24 November 2007

Weeding the Lot

this is the picture the entry below references:

Wednesday, September 22, 2004

There are a few pictures of me that I really do like.  This is one of them.  Actually, it is the only favorite one I currently have in my possession.  I was four.  I was wearing my favorite sweatshirt.  I was very happy.  See?

It was my dearly departed maternal grandmother’s favorite picture of me.  She had it inside a locket she wore on her necklace.  I think my mother still has the locket, for safe keeping, with other very special mementos.

Can I be found in that little girl from then?  Is there a part of that little girl from then in me now?  Yes to both questions.  I am still the same in many ways.

I experience happiness and joy the same now as then.  Last night, a smidgeon of that giggly ecstasy broke through when I got the wonderful news about the Heartsong Award.  I still chatter on ceaselessly, wearing out the ear canals of just about anyone who will listen to me.  I still am a klutz, tripping over my own feet and sometimes losing my balance for no apparent reason.

When I first came upon the picture last year, I scanned it into my computer and e-mailed it to several friends.  Most said that they could still see little resemblance.  One said that my hands have not changed a bit, other than they are now slightly larger.

I peered closely and she is right, my hands do look remarkably the same then as now.  I did not realize that could be so.  Somehow, this seems important to me.  I am not sure why.

I do know that hands tell lots about a person.  I come from a line of seamstresses.  My mother went to work at the shirt factory her mother worked in, within a week of graduating high-school.  My mother told me that if ever I went to work in a sewing factory, she’d break every one of my fingers.  I believed her.

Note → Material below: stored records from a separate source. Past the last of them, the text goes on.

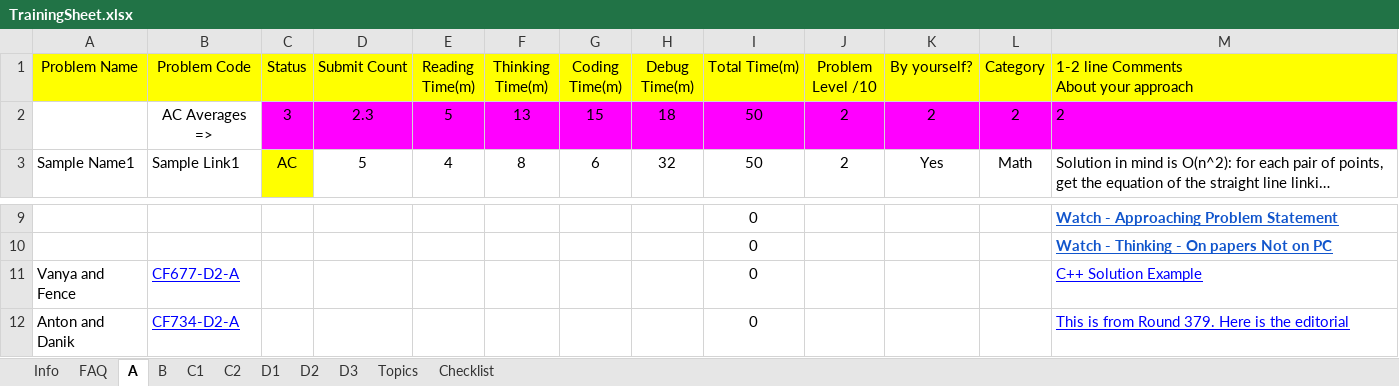
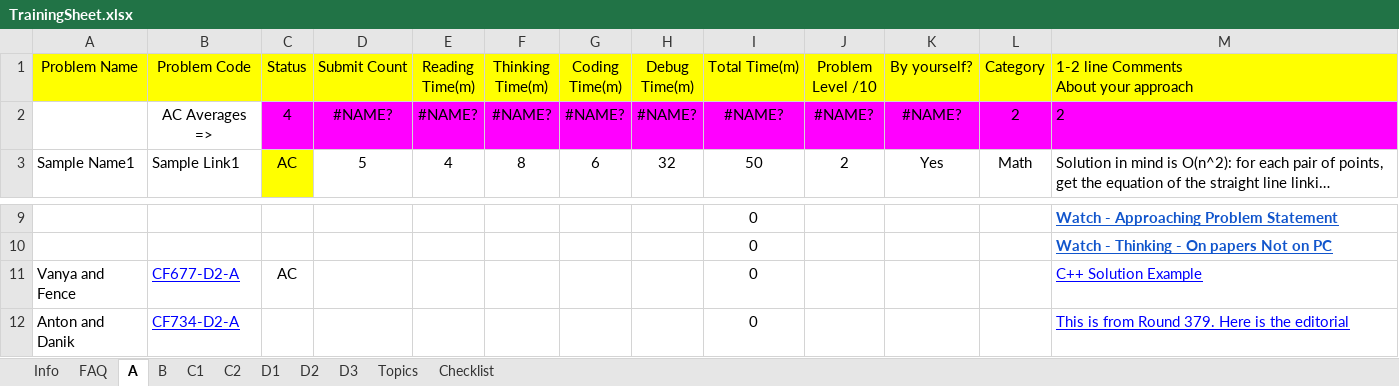
Before and after one commit to avijeetpandey/problem-solving, an Excel workbook: TrainingSheet.xlsx, sheet A, drawn as a sheet; only a part is shown, gaps mark what is left out; long unchanged cells end in …; values as stored, in another font and other column widths than the file's, no borders; charts and pictures and conditional formats not drawn; removed rows and columns are numbered as before the commit, all else as after; the diff names each change by its address in the sheet, - before the commit and + after, or states it on an @@ line.

```diff
--- a/TrainingSheet.xlsx (sheet A)
+++ b/TrainingSheet.xlsx (sheet A)
-row 2:  | AC Averages => | 3 | 2.3 | 5 | 13 | 15 | 18 | 50 | 2 | 2 | 2 | 2
+row 2:  | AC Averages => | 4 | #NAME? | #NAME? | #NAME? | #NAME? | #NAME? | #NAME? | #NAME? | #NAME? | 2 | 2
-C11 (Status): (empty)
+C11 (Status): AC
```
Also changed, not shown: sheet C1, sheet B, sheet Topics, sheet D2, sheet D1, sheet D3, 1 more sheet, formulas that keep their value, charts or pictures, 3 other files.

My grandmother seemed like such a very old lady to me, as a small child.  I loved her very much.  One day I told her that I could tell she was an old person.  Know how?  Cuz she got scruchee skin, I pronounced, rubbing the back of her hand carefully.  I hope I age as gracefully, lovely as she did.

My mother’s hands are fine, slender fingers with naturally pretty nails that are strong.  Her cool palm held my forehead when I would be sick.  Her fingers move nimbly about, threading needles, kneading dough, doing a multitude of tasks.

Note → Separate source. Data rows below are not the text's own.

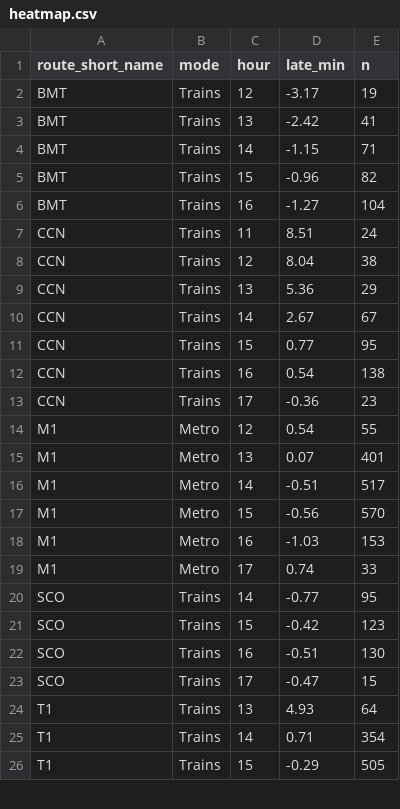
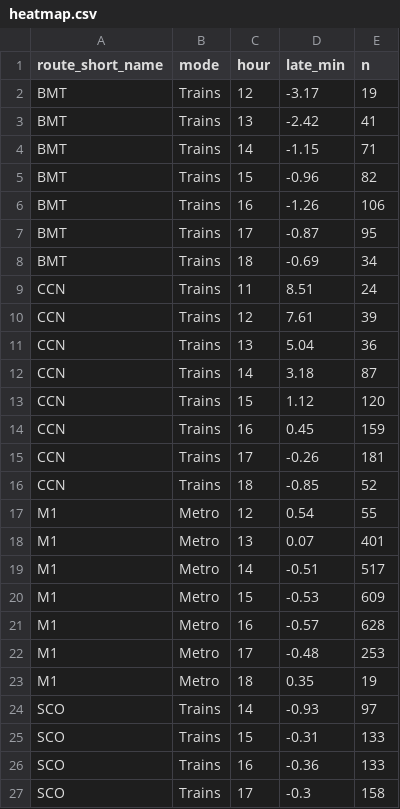
Before and after one commit to Declan-Stockdale/sydney-transit, a CSV file: app/data/heatmap.csv, drawn as a sheet; only a part is shown; the shorter side is filled out with more unchanged rows; the diff covers the shown part only.

```diff
--- a/app/data/heatmap.csv
+++ b/app/data/heatmap.csv
@@ -5,10 +5,13 @@ BMT,Trains,14,-1.15,71
 BMT,Trains,15,-0.96,82
-BMT,Trains,16,-1.27,104
+BMT,Trains,16,-1.26,106
+BMT,Trains,17,-0.87,95
+BMT,Trains,18,-0.69,34
 CCN,Trains,11,8.51,24
-CCN,Trains,12,8.04,38
-CCN,Trains,13,5.36,29
-CCN,Trains,14,2.67,67
-CCN,Trains,15,0.77,95
-CCN,Trains,16,0.54,138
-CCN,Trains,17,-0.36,23
+CCN,Trains,12,7.61,39
+CCN,Trains,13,5.04,36
+CCN,Trains,14,3.18,87
+CCN,Trains,15,1.12,120
+CCN,Trains,16,0.45,159
+CCN,Trains,17,-0.26,181
+CCN,Trains,18,-0.85,52
 M1,Metro,12,0.54,55
@@ -16,8 +19,9 @@ M1,Metro,13,0.07,401
 M1,Metro,14,-0.51,517
-M1,Metro,15,-0.56,570
-M1,Metro,16,-1.03,153
-M1,Metro,17,0.74,33
-SCO,Trains,14,-0.77,95
-SCO,Trains,15,-0.42,123
-SCO,Trains,16,-0.51,130
-SCO,Trains,17,-0.47,15
+M1,Metro,15,-0.53,609
+M1,Metro,16,-0.57,628
+M1,Metro,17,-0.48,253
+M1,Metro,18,0.35,19
+SCO,Trains,14,-0.93,97
+SCO,Trains,15,-0.31,133
+SCO,Trains,16,-0.36,133
+SCO,Trains,17,-0.3,158
```
Also changed, not shown: 14 added rows and 20 edited cells elsewhere in this file, app/data/excess_wait.csv, app/data/lines.csv, 50 other files.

But, years of labor have curved her fingers, leaving her knuckles swollen and arthritic.  She has beautiful hands; hands that raised the four year old child pictured to the woman who uses her hands to write/type now.  Her skin is only slightly scruchee.

My hands are scarred with numerous tiny creases from untold, unremembered cuts, scrapes, and such.  Recently I went through an elaborate fingerprinting process so that I could be cleared for a background check in order that I might volunteer with a very special segment of our population, those with mental retardation.  I was quite fascinated with all the whorls, swirls, interruptions, creases, and the like.

I don’t know what I would do without my hands.  I’ve grown rather attached to them over the years.  I hope I might keep them always.  Even when I am old and they are scruchee.


  1. What a beautiful picture this is how bonny you were. I too am from a seamstress family.I have done much sewing in my life.I seem to always tell a persons age by there hands funnily enough.I often remark when I see stars on tv who have had all the plastic surgery etc on there faces to make them look twenty year younger then you at there hands at the same time and well I think they look odd.This picture reminds me of my youngest Grandaughter very much.Take Care God Bless Kath
    astoriasand http://journals.aol.co.uk/astoriasand/MYSIMPLERHYMES

  2. You have given me a bit of inspiration and I think that there is a poem somewhere in me about the stories told by our hands. There is a song that I heard many years ago that has a line, "Grandma's hands clapped in church on Sunday morning, Grandma's hands picked me up each time I fell." Your entry made me think of that song.--Sheria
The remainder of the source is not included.